My friend Stephen wrote to me asking recommendations for cutting cable. Based on his description of his family’s viewing habits, he seems to be the ideal candidate. You also might be an ideal candidate. Besides viewing habits, location, services and technology are also considerations when deciding to tell the cable company to take a hike before it gives you a hike.
Viewing habits, of course, are the ultimate factor. If you don’t watch a lot of television, only popular shows and the main networks, you could be a prime candidate to cut the cord. This is especially true if you live in an urban area and can easily receive HDTV signals over the air.
Hulu Plus ($7.99 a month), Amazon Instant Video (prices vary on ala carte purchases), Netflix (streaming plan is $7.99 a month) are essential. You will find the latest popular TV episodes on Hulu and Amazon. Netflix still have the largest on-demand library, including past seasons of popular shows like Breaking Bad. Spring for Amazon Prime ($79 a year) for access to that company’s instant movie and TV library.
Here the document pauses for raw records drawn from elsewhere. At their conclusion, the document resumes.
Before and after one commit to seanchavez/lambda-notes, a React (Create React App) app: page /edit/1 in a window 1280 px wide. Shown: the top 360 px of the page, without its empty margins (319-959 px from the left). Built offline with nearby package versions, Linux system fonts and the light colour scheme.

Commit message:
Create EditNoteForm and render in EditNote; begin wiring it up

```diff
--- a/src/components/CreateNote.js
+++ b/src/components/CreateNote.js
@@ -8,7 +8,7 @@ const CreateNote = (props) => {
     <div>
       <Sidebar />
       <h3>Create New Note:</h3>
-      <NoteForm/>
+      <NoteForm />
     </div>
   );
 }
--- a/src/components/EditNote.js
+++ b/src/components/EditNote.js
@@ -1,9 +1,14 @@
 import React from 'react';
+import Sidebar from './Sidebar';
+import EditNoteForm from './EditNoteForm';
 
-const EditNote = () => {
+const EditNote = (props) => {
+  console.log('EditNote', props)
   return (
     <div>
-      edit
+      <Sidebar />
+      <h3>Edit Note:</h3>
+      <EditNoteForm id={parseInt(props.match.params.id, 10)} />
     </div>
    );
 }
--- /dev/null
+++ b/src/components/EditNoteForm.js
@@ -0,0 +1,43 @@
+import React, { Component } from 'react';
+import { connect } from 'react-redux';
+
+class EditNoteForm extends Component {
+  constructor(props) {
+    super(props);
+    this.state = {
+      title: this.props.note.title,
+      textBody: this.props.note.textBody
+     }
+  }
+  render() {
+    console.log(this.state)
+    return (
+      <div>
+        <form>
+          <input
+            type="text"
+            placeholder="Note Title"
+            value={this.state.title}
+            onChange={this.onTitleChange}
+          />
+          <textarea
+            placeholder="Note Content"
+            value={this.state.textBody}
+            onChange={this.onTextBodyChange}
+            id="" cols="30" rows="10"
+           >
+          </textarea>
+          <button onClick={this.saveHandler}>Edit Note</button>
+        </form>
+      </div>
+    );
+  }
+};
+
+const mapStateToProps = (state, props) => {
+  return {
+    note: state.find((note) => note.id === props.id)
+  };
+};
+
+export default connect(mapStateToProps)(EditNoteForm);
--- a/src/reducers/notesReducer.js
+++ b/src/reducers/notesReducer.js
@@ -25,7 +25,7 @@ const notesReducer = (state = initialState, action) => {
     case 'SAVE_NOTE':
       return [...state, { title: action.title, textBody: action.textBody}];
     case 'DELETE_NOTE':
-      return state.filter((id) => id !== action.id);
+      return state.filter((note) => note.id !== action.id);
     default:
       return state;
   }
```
Pay attention, though, to the number of devices you can connect and simultaneously stream from each service.
Popular streaming options are AppleTV, Roku, Xbox, “smart” TVs, internet-connected blu-ray players and TiVo DVRs. Indy Gadgetguy has had them all. I currently favor Roku and AppleTV. The family just acquired a Samsung SmartTV that is impressive. Roku (under $100) has the largest selection of streaming services and a slick interface. I also like my AppleTV ($99) because of the slick interface, movie rentals, and integration with my iTunes media and Apple devices. It lacks Amazon services, though. Bonus: Current Macs can stream to the AppleTV using AirPlay. My top recommendation is Roku.
The majority of streamers do not have digital video recording capabilities. You will need a TiVo for that. Prices are inexpensive, but there is a $20 monthly fee. The entry Tivo Premier (about $150) can be hooked to an antennae to snag analog and over the air HD signals. It also has Amazon, Netflix and Hulu services built-in. If you want one box to help you cut the cable, this is my top recommendation.
But not for my family
Our own family situation isn’t ideal for cutting cable. My wife is fond of HGTV shows and I like documentaries on The Science Channel. Both have sparse online content offerings, so we subscribe to DirectTV. The monthly bill runs around $170 a month, but that’s a good value for what we get. We’re too far away from Indianapolis to receive HDTV over-the-air signals without a large tower. We also enjoy the superior HD picture quality on our media room’s 120-inch LCD projector screen.
I’ve been impressed with DirecTV’s DVR technology (we have two networked together so we can watch anywhere) and have access to many movie channels. The DirectTV iPad/iPhone apps are especially nice for viewing content at home away from a TV. The sat service’s online web portal is great for finding and scheduling content and additional information in the forums. Nomad – DirectTV’s little box which allows recorded content to be place-shifted – needs more work to make it practical, though.
Still, $170 a month could fund a lot of streaming subscriptions and online movie and TV rentals and purchases.